■ Aim of the exercise
If a line of the data below holds the string "stroke", copy it.

■ Given information
== == ==

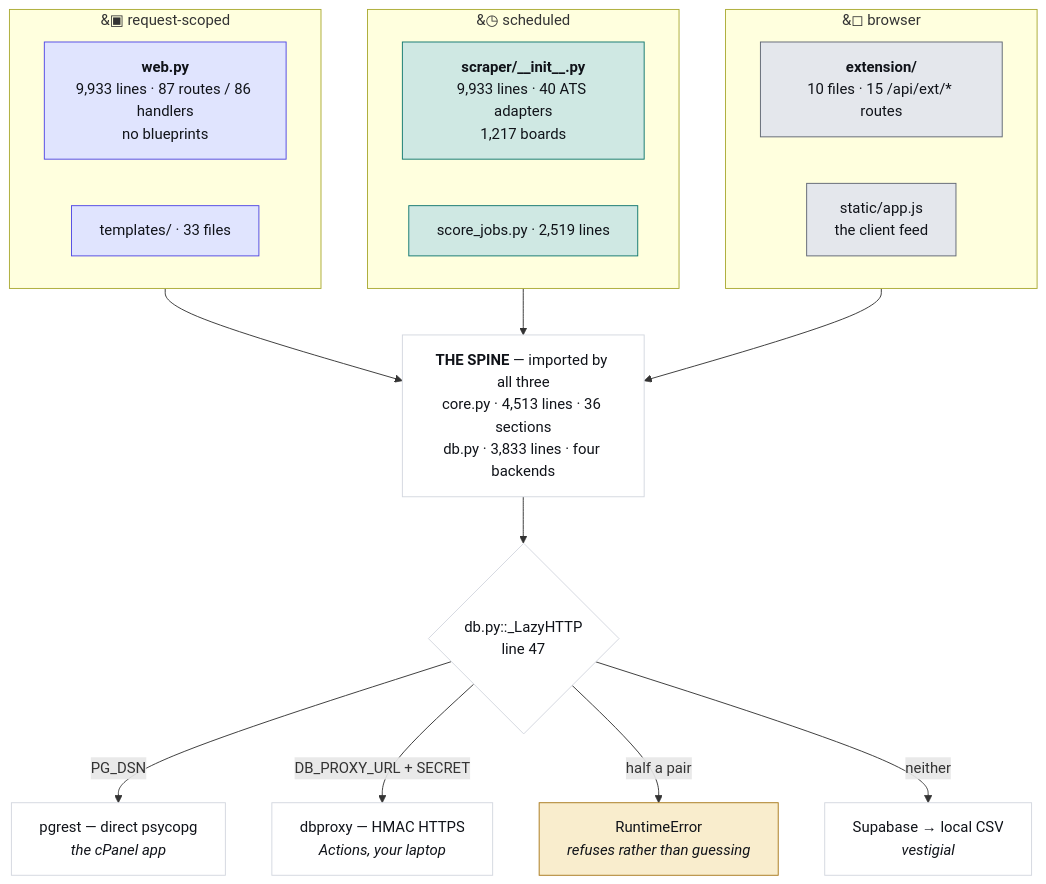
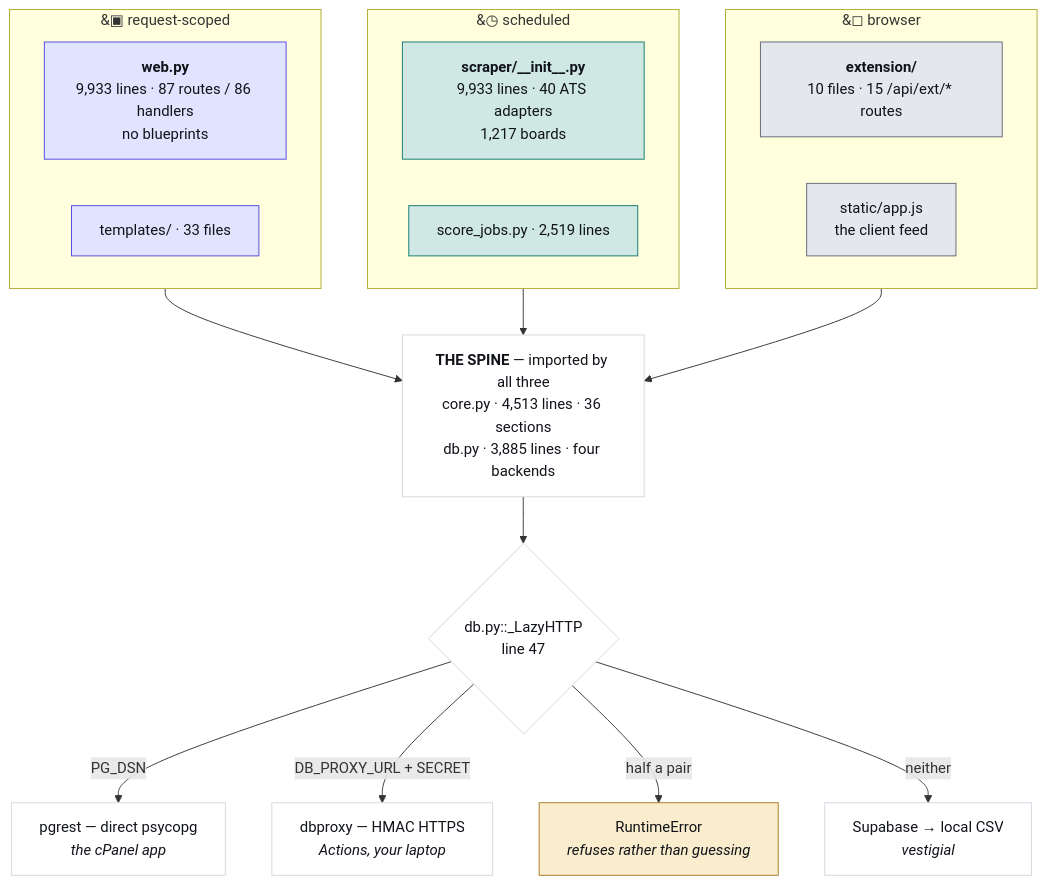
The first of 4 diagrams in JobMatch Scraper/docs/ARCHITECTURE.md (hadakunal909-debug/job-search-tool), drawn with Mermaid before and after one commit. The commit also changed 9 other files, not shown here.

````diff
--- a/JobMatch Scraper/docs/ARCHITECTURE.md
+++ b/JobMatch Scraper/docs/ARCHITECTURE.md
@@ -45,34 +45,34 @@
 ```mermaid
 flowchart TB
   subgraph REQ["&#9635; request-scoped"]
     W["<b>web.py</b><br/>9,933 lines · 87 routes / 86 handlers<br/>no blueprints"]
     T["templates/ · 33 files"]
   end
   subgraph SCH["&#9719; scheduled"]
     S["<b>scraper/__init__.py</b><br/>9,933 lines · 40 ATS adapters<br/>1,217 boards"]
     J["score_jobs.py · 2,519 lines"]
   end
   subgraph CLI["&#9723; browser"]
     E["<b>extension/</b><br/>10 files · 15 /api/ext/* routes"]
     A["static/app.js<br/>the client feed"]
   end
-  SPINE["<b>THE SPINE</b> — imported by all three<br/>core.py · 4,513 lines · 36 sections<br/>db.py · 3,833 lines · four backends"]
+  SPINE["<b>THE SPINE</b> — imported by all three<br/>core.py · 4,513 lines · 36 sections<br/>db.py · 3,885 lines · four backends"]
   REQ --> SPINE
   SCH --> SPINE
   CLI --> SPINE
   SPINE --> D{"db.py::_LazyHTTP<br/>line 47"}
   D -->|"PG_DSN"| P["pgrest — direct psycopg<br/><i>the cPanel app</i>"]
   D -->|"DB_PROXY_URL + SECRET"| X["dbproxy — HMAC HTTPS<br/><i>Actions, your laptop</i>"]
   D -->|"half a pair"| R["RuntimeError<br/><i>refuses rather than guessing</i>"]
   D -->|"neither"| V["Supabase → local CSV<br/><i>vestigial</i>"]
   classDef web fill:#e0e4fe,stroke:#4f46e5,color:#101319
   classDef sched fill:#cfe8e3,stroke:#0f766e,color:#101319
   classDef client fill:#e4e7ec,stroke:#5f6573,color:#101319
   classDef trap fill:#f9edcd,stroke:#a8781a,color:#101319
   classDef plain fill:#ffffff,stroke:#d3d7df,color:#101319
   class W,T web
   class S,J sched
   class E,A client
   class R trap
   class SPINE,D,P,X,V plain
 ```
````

== == ==

■ Output below
   classDef web fill:#e0e4fe,stroke:#4f46e5,color:#101319
   classDef sched fill:#cfe8e3,stroke:#0f766e,color:#101319
   classDef client fill:#e4e7ec,stroke:#5f6573,color:#101319
   classDef trap fill:#f9edcd,stroke:#a8781a,color:#101319
   classDef plain fill:#ffffff,stroke:#d3d7df,color:#101319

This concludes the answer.